Task prompt.
Every line that contains "have" must be located and copied from the data.

Supplied data.

================================

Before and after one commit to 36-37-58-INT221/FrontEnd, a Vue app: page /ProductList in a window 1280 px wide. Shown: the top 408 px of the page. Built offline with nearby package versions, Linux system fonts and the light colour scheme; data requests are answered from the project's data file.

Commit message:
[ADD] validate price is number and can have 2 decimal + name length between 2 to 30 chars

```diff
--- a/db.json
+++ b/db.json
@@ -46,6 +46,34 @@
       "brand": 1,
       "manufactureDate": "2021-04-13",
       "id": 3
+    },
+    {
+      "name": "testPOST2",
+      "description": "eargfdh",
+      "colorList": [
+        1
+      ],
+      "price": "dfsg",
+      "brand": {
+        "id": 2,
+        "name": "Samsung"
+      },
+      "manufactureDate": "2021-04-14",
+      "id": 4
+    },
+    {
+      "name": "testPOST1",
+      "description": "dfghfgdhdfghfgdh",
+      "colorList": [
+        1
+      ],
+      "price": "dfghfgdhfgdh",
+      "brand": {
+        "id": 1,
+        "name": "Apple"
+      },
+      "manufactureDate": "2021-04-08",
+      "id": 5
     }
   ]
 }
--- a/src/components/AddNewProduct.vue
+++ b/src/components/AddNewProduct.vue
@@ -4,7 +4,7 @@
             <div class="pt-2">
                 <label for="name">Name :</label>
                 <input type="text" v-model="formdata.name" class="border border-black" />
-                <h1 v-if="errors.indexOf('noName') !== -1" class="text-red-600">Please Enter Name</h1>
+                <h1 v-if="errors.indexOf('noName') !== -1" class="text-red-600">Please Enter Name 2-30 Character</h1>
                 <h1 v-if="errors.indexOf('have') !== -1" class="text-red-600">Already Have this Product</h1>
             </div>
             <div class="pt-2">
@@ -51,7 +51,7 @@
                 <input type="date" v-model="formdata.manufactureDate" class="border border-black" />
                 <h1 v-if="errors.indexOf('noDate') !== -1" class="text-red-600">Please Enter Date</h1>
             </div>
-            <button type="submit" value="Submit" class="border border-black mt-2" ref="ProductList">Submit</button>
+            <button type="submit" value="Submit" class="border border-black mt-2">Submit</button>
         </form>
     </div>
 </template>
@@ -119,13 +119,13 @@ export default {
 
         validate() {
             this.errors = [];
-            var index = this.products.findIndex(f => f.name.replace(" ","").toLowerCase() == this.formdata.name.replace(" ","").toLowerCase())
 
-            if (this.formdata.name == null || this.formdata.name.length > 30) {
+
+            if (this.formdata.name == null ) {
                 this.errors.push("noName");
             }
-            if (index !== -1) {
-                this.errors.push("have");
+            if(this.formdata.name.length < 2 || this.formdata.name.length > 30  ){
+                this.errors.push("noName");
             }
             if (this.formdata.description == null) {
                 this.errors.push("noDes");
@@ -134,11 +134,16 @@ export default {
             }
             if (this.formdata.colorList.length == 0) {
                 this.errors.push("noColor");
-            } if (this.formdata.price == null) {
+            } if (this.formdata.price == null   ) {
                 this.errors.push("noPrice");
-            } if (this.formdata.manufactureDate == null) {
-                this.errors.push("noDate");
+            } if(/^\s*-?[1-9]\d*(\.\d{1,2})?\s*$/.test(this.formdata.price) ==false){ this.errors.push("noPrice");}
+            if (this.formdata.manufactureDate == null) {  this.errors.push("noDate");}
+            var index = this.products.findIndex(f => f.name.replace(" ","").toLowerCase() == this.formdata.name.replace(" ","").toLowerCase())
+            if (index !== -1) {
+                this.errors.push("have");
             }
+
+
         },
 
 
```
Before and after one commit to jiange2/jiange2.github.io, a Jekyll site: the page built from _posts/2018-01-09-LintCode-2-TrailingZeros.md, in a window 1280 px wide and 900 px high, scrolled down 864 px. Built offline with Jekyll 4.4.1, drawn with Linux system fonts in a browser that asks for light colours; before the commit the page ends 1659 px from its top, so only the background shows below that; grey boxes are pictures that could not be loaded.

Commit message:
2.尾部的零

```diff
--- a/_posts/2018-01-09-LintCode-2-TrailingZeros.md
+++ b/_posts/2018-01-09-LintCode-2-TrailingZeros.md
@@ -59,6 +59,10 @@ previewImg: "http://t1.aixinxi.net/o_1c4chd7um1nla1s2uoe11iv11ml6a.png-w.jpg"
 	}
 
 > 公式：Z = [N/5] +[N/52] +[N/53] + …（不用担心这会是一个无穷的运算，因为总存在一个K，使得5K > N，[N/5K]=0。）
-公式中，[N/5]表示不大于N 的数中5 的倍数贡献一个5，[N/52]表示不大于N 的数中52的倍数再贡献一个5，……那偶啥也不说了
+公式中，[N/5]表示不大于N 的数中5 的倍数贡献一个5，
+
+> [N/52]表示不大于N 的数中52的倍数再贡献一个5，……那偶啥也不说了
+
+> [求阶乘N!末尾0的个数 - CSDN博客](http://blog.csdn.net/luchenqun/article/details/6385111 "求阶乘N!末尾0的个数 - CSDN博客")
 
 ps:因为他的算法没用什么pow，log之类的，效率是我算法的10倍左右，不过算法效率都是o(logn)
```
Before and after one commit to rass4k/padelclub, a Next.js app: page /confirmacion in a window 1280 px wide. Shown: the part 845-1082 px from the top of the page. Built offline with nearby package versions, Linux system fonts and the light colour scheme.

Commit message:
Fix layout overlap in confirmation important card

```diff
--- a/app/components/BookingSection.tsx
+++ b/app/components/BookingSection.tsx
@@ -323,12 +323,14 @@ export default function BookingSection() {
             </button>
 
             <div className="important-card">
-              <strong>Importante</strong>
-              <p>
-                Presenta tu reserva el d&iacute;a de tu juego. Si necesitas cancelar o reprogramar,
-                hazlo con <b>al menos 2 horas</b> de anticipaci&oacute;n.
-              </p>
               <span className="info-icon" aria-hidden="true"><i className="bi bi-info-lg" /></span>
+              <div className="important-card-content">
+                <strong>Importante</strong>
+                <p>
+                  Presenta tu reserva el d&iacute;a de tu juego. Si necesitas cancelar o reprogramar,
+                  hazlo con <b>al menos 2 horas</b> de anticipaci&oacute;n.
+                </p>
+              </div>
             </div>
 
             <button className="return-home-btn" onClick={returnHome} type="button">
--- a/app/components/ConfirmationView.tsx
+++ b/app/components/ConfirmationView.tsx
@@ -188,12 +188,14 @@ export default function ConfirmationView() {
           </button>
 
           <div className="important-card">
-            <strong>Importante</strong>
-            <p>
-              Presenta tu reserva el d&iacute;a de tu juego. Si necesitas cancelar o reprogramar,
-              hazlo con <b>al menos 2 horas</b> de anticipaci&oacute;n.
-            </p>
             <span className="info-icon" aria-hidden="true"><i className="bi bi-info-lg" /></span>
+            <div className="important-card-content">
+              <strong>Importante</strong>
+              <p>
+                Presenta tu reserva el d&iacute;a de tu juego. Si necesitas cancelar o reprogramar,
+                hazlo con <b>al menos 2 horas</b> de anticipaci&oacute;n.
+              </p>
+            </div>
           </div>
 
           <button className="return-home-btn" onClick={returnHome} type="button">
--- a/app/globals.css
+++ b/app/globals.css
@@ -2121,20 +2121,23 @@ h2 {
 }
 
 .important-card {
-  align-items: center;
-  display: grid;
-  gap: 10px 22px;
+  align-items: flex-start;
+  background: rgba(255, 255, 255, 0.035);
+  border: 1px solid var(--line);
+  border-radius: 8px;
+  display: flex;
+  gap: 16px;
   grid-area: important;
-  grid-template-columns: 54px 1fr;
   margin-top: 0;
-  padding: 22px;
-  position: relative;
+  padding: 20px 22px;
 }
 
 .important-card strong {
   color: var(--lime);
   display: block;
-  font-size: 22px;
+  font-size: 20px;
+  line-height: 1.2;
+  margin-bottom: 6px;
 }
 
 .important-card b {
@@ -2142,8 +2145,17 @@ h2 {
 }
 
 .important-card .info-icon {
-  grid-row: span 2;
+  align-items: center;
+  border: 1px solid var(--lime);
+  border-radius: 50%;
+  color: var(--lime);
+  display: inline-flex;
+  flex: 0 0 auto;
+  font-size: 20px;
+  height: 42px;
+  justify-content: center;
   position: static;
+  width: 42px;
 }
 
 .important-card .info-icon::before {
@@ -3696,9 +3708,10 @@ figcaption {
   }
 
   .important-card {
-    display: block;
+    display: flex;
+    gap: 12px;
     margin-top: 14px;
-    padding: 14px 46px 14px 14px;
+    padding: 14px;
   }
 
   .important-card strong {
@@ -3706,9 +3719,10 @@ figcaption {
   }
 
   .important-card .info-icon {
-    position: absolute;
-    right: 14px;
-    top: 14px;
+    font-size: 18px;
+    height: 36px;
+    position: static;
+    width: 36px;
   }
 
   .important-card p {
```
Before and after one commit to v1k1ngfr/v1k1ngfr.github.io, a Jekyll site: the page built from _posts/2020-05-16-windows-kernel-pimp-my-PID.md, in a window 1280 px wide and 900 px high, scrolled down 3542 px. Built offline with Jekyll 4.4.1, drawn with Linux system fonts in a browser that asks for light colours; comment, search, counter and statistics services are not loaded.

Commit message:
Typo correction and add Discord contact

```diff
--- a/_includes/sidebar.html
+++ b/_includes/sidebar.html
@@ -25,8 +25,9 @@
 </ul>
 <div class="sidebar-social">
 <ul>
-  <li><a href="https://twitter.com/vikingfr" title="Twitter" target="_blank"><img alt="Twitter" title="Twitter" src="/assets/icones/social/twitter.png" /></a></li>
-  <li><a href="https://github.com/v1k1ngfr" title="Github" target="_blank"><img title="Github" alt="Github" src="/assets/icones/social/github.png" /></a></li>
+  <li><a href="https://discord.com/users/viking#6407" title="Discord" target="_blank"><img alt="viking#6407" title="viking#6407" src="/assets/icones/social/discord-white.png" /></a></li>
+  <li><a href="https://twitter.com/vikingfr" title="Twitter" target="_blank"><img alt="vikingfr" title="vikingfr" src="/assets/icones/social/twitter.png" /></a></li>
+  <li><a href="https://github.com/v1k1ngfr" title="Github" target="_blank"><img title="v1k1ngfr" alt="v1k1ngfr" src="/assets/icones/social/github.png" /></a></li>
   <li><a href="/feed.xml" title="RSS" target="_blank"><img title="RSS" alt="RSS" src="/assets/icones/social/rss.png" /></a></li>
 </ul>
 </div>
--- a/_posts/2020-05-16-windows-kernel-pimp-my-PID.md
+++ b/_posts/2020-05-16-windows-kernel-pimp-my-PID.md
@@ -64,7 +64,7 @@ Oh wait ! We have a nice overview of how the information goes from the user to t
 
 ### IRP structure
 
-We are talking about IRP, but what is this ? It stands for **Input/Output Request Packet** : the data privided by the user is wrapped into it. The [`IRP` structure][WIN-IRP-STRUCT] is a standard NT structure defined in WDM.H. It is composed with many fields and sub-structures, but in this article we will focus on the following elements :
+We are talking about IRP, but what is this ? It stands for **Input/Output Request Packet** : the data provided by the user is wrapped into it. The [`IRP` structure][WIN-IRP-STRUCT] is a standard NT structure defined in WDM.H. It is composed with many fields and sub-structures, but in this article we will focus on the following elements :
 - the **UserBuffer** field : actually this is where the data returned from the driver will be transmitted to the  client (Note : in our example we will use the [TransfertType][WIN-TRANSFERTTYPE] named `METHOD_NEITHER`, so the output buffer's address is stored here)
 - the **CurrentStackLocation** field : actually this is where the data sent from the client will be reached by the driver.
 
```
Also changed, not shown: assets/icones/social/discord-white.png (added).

================================

Answer box.
[ADD] validate price is number and can have 2 decimal + name length between 2 to 30 chars
                 <h1 v-if="errors.indexOf('have') !== -1" class="text-red-600">Already Have this Product</h1>
-                this.errors.push("have");
+                this.errors.push("have");
@@ -64,7 +64,7 @@ Oh wait ! We have a nice overview of how the information goes from the user to t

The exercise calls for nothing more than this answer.